Source information Block Start

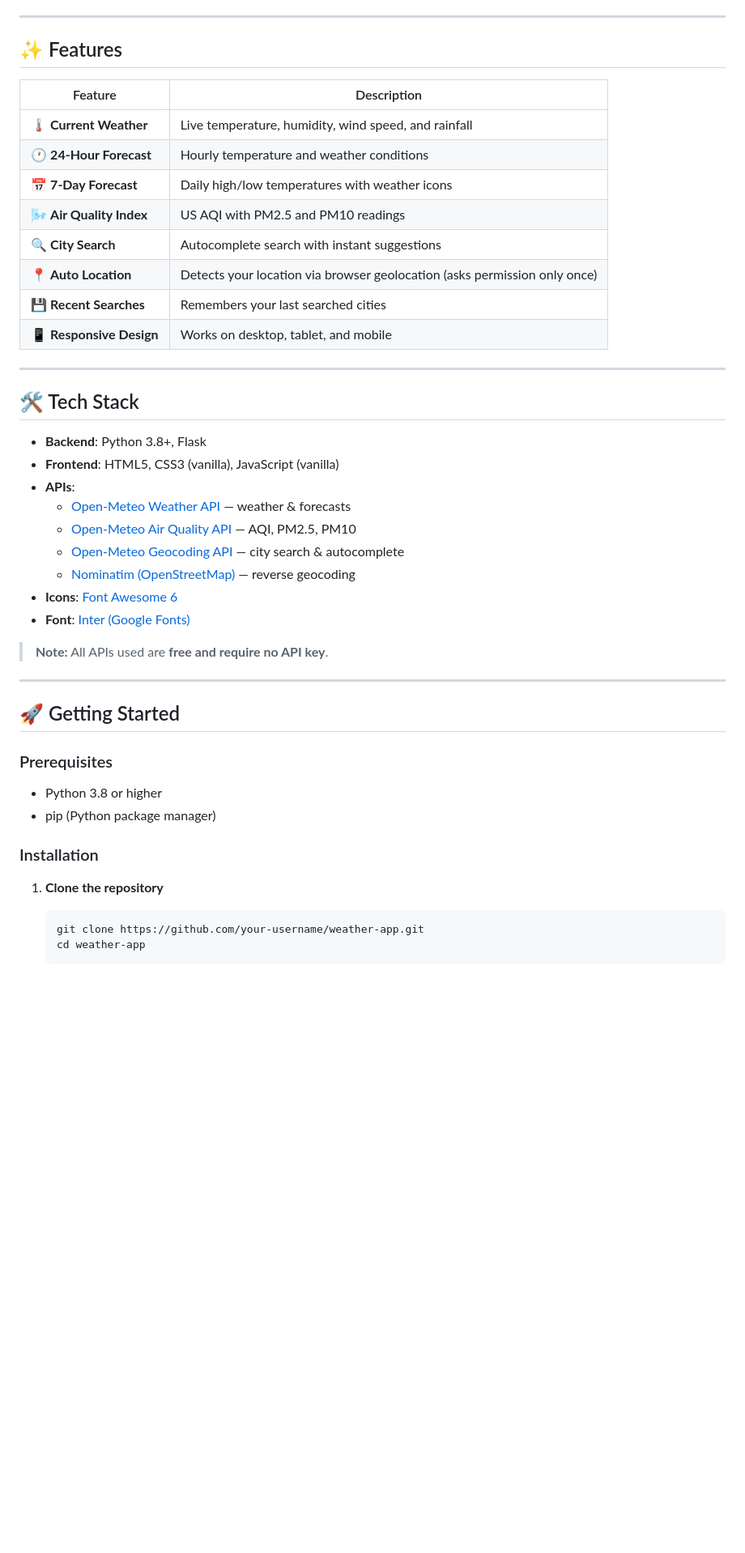
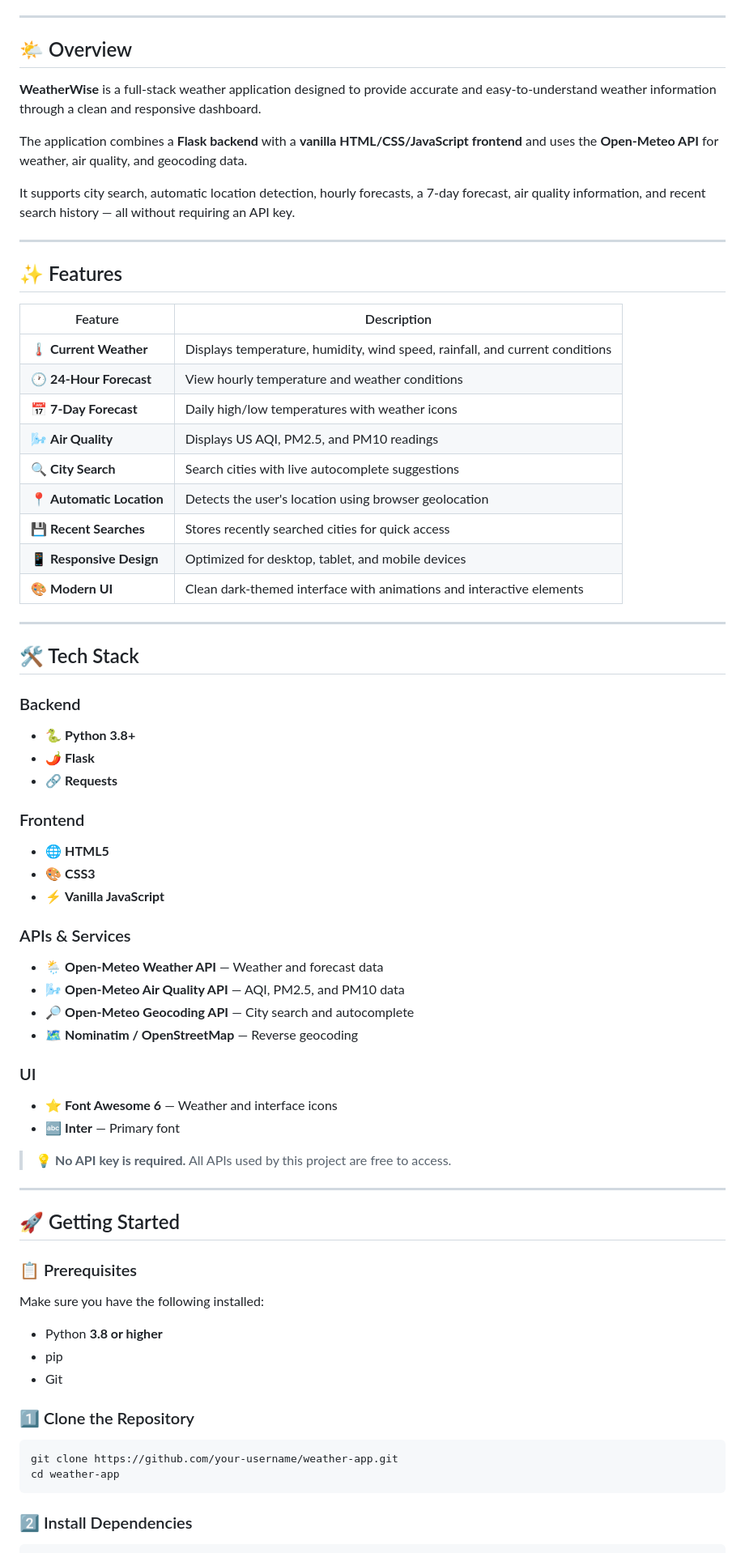
Before and after one commit to Roshan0079/WeatherApp, a Markdown page: README.md, the part around one of its changes. Shown at 81% size. Drawn GitHub-style; blank space fills up the shorter version.

````diff
--- a/README.md
+++ b/README.md
@@ -8,57 +18,78 @@ A beautiful, responsive weather dashboard that provides real-time weather foreca
 
 ---
 
+## 🌤️ Overview
 
+**WeatherWise** is a full-stack weather application designed to provide accurate and easy-to-understand weather information through a clean and responsive dashboard.
+
+The application combines a **Flask backend** with a **vanilla HTML/CSS/JavaScript frontend** and uses the **Open-Meteo API** for weather, air quality, and geocoding data.
+
+It supports city search, automatic location detection, hourly forecasts, a 7-day forecast, air quality information, and recent search history — all without requiring an API key.
+
+---
 
 ## ✨ Features
 
-| Feature | Description |
-|---|---|
-| 🌡️ **Current Weather** | Live temperature, humidity, wind speed, and rainfall |
-| 🕐 **24-Hour Forecast** | Hourly temperature and weather conditions |
-| 📅 **7-Day Forecast** | Daily high/low temperatures with weather icons |
-| 🌬️ **Air Quality Index** | US AQI with PM2.5 and PM10 readings |
-| 🔍 **City Search** | Autocomplete search with instant suggestions |
-| 📍 **Auto Location** | Detects your location via browser geolocation (asks permission only once) |
-| 💾 **Recent Searches** | Remembers your last searched cities |
-| 📱 **Responsive Design** | Works on desktop, tablet, and mobile |
+| Feature                   | Description                                                                  |
+| ------------------------- | ---------------------------------------------------------------------------- |
+| 🌡️ **Current Weather**   | Displays temperature, humidity, wind speed, rainfall, and current conditions |
+| 🕐 **24-Hour Forecast**   | View hourly temperature and weather conditions                               |
+| 📅 **7-Day Forecast**     | Daily high/low temperatures with weather icons                               |
+| 🌬️ **Air Quality**       | Displays US AQI, PM2.5, and PM10 readings                                    |
+| 🔍 **City Search**        | Search cities with live autocomplete suggestions                             |
+| 📍 **Automatic Location** | Detects the user's location using browser geolocation                        |
+| 💾 **Recent Searches**    | Stores recently searched cities for quick access                             |
+| 📱 **Responsive Design**  | Optimized for desktop, tablet, and mobile devices                            |
+| 🎨 **Modern UI**          | Clean dark-themed interface with animations and interactive elements         |
 
 ---
 
-
-
 ## 🛠️ Tech Stack
 
-- **Backend**: Python 3.8+, Flask
-- **Frontend**: HTML5, CSS3 (vanilla), JavaScript (vanilla)
-- **APIs**:
-  - [Open-Meteo Weather API](https://open-meteo.com/) — weather & forecasts
-  - [Open-Meteo Air Quality API](https://open-meteo.com/) — AQI, PM2.5, PM10
-  - [Open-Meteo Geocoding API](https://open-meteo.com/) — city search & autocomplete
-  - [Nominatim (OpenStreetMap)](https://nominatim.openstreetmap.org/) — reverse geocoding
-- **Icons**: [Font Awesome 6](https://fontawesome.com/)
-- **Font**: [Inter (Google Fonts)](https://fonts.google.com/specimen/Inter)
+### Backend
 
-> **Note:** All APIs used are **free and require no API key**.
+* 🐍 **Python 3.8+**
+* 🌶️ **Flask**
+* 🔗 **Requests**
+
+### Frontend
+
+* 🌐 **HTML5**
+* 🎨 **CSS3**
+* ⚡ **Vanilla JavaScript**
+
+### APIs & Services
+
+* 🌦️ **Open-Meteo Weather API** — Weather and forecast data
+* 🌬️ **Open-Meteo Air Quality API** — AQI, PM2.5, and PM10 data
+* 🔎 **Open-Meteo Geocoding API** — City search and autocomplete
+* 🗺️ **Nominatim / OpenStreetMap** — Reverse geocoding
+
+### UI
+
+* ⭐ **Font Awesome 6** — Weather and interface icons
+* 🔤 **Inter** — Primary font
+
+> 💡 **No API key is required.** All APIs used by this project are free to access.
 
 ---
 
-
-
 ## 🚀 Getting Started
 
-### Prerequisites
+### 📋 Prerequisites
 
-- Python 3.8 or higher
-- pip (Python package manager)
+Make sure you have the following installed:
 
+* Python **3.8 or higher**
+* pip
+* Git
 
+### 1️⃣ Clone the Repository
 
-### Installation
+```bash
+git clone https://github.com/your-username/weather-app.git
+cd weather-app
+```
 
-1. **Clone the repository**
-   ```bash
-   git clone https://github.com/your-username/weather-app.git
-   cd weather-app
-   ```
+### 2️⃣ Install Dependencies
 
````
Also changed, not shown: other parts of README.md (+225 -77 lines).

Source information Block End

= Exercise directions =
In the listing above, how many of the lines contain the string "JavaScript"? Respond with the number alone.

= Answer to this problem =
3